▶ [Work to complete]
Search the entries below for the word "projects" and copy every line where it appears.
START Supplied data
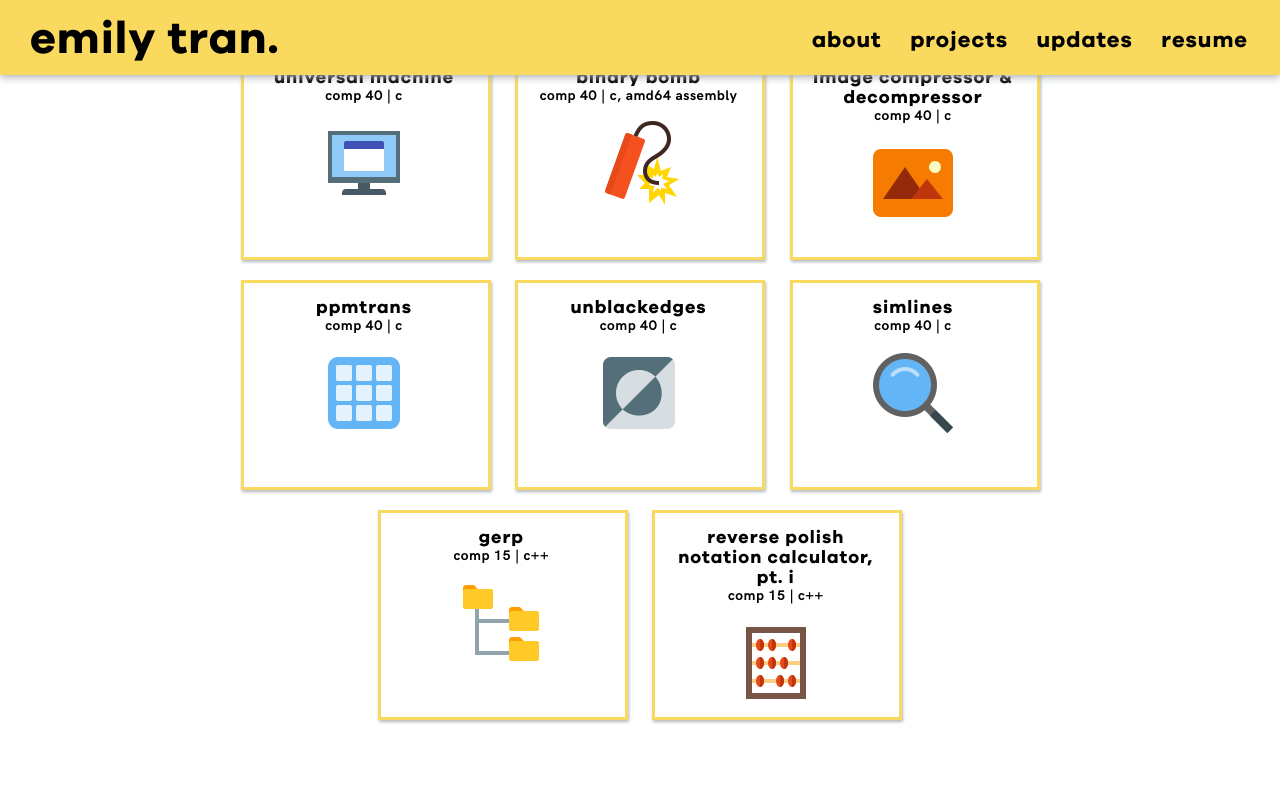
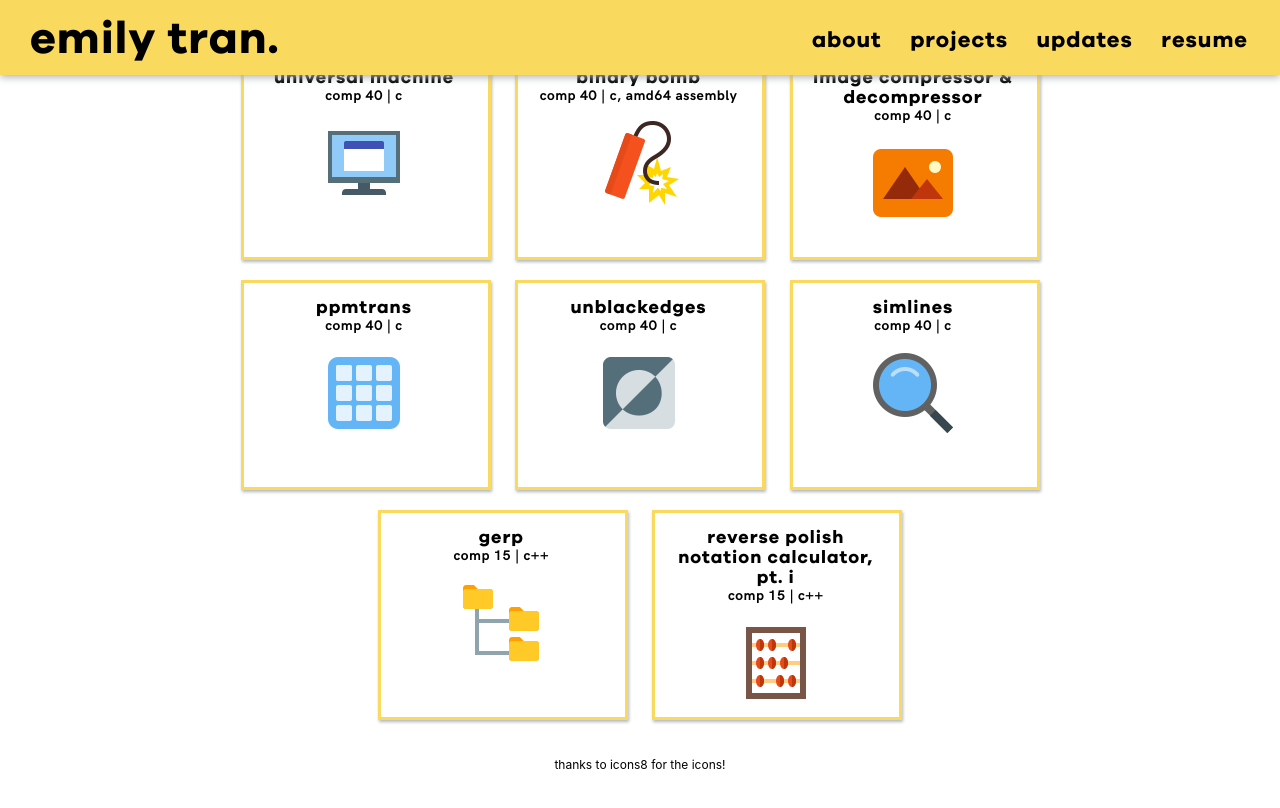
Before and after one commit to emilytran99/website, a Jekyll site: the page built from projects.html, in a window 1280 px wide and 900 px high, scrolled down 519 px. Shown: the top 808 px of the window. Built offline with Jekyll 4.4.1, drawn with Linux system fonts in a browser that asks for light colours.

Commit message:
added license for icons to project page

```diff
--- a/projects.html
+++ b/projects.html
@@ -231,4 +231,6 @@ layout: default
 
 </div>
 
+<a style="font-size: 12px; color: black;" href="https://icons8.com/">thanks to icons8 for the icons!</a>
+
 <script src="../js/projectfilters.js" type="text/javascript"></script>
```
Also changed, not shown: README.md.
END Supplied data
▶ [Written response]
Before and after one commit to emilytran99/website, a Jekyll site: the page built from projects.html, in a window 1280 px wide and 900 px high, scrolled down 519 px. Shown: the top 808 px of the window. Built offline with Jekyll 4.4.1, drawn with Linux system fonts in a browser that asks for light colours.
--- a/projects.html
+++ b/projects.html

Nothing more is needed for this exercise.